→ GOAL OF THE EXERCISE:
Please copy out all lines of the entries that contain the word "选课课号".
* * *
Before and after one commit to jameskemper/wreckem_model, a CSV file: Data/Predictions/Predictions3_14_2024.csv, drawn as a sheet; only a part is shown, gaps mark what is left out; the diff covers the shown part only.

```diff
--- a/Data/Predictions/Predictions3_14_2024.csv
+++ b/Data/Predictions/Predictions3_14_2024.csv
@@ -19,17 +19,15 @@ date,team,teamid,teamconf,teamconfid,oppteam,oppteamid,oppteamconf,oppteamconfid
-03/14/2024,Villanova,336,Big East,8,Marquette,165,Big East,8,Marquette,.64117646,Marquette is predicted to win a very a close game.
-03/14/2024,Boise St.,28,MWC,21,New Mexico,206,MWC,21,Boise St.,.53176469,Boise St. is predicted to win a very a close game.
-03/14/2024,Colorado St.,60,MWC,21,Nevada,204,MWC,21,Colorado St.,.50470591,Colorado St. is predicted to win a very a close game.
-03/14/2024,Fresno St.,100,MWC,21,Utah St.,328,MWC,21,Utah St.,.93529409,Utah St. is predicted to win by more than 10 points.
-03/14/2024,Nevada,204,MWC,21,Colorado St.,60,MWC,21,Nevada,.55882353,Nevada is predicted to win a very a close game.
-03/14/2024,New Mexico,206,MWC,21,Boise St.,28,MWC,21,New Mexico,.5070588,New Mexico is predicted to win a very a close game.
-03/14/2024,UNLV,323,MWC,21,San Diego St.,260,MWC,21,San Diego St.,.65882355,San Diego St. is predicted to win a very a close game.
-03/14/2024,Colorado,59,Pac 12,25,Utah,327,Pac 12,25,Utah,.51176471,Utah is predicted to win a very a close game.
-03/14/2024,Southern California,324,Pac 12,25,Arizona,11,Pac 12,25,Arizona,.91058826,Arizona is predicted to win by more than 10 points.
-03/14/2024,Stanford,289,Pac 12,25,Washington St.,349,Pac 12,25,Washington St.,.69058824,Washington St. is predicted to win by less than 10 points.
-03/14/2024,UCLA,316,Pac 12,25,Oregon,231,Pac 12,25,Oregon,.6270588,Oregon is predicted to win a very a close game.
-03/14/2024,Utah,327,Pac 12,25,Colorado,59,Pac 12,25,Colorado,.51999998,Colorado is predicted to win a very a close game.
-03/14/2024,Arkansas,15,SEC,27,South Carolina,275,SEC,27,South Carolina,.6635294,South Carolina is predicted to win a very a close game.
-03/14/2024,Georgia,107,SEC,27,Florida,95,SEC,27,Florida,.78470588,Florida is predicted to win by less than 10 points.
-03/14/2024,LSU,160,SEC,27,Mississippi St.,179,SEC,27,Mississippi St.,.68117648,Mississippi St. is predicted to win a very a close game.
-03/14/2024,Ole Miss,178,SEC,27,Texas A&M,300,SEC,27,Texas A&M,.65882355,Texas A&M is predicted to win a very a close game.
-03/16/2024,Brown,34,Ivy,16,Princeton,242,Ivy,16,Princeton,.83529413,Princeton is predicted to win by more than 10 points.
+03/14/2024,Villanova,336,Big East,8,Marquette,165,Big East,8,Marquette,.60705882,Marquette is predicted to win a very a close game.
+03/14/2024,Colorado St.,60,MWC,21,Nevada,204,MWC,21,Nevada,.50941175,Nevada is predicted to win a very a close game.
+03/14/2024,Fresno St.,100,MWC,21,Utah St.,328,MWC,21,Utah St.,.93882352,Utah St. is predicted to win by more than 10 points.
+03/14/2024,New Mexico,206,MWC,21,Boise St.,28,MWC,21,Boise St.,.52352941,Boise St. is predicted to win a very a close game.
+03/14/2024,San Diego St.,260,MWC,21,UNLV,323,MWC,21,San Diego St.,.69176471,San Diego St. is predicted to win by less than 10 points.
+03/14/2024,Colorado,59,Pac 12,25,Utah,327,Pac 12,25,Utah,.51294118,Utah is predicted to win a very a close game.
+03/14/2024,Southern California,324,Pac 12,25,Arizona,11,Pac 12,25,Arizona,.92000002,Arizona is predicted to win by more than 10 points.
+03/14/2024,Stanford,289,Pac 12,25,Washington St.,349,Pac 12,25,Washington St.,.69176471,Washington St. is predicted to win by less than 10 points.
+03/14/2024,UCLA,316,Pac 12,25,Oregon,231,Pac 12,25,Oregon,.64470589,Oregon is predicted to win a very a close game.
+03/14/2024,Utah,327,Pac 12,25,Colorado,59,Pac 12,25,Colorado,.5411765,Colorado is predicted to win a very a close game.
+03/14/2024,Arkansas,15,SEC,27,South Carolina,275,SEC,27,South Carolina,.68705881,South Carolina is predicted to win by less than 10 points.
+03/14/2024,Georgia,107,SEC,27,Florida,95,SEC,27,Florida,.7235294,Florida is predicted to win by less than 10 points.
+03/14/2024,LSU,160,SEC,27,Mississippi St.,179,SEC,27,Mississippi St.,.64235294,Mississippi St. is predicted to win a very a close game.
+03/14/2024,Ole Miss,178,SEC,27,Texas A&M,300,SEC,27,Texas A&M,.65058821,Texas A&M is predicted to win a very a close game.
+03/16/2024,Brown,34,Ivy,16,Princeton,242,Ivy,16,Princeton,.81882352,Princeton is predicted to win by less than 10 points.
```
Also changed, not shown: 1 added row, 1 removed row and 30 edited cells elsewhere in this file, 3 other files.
* * *
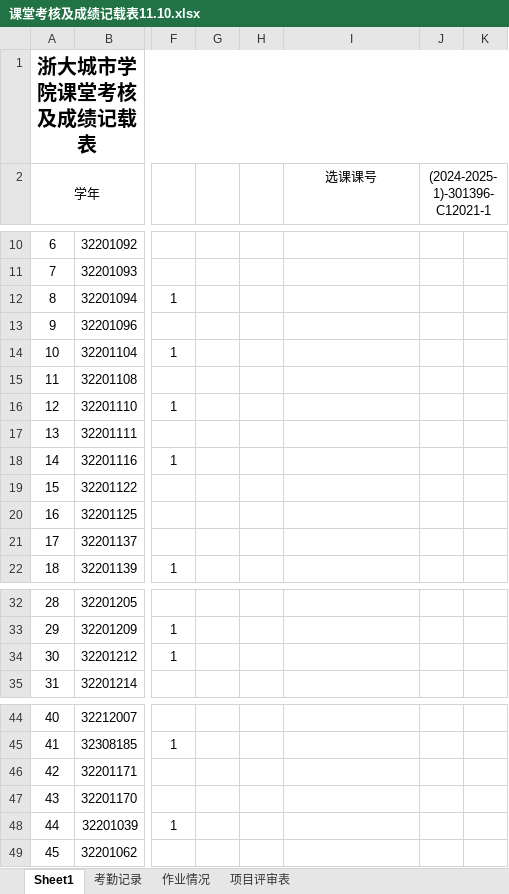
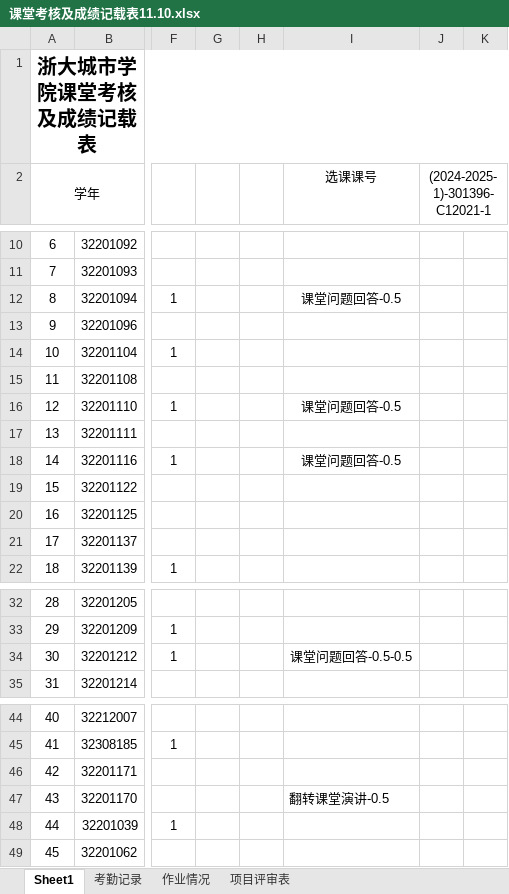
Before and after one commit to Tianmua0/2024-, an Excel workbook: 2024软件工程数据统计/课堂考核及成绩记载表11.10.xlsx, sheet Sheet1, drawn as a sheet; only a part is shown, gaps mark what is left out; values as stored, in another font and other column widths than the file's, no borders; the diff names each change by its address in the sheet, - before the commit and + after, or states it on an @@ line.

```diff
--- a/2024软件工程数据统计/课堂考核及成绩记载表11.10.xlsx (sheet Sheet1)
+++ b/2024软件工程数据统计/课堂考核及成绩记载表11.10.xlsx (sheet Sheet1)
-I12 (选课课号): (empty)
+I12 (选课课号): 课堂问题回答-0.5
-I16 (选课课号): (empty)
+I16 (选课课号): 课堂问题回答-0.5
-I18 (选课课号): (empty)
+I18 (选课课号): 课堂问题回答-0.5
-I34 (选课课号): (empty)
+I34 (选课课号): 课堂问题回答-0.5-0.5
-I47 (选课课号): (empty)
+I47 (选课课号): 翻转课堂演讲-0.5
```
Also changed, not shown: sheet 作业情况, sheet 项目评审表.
* * *
→ WRITTEN ANSWER:
-I12 (选课课号): (empty)
+I12 (选课课号): 课堂问题回答-0.5
-I16 (选课课号): (empty)
+I16 (选课课号): 课堂问题回答-0.5
-I18 (选课课号): (empty)
+I18 (选课课号): 课堂问题回答-0.5
-I34 (选课课号): (empty)
+I34 (选课课号): 课堂问题回答-0.5-0.5
-I47 (选课课号): (empty)
+I47 (选课课号): 翻转课堂演讲-0.5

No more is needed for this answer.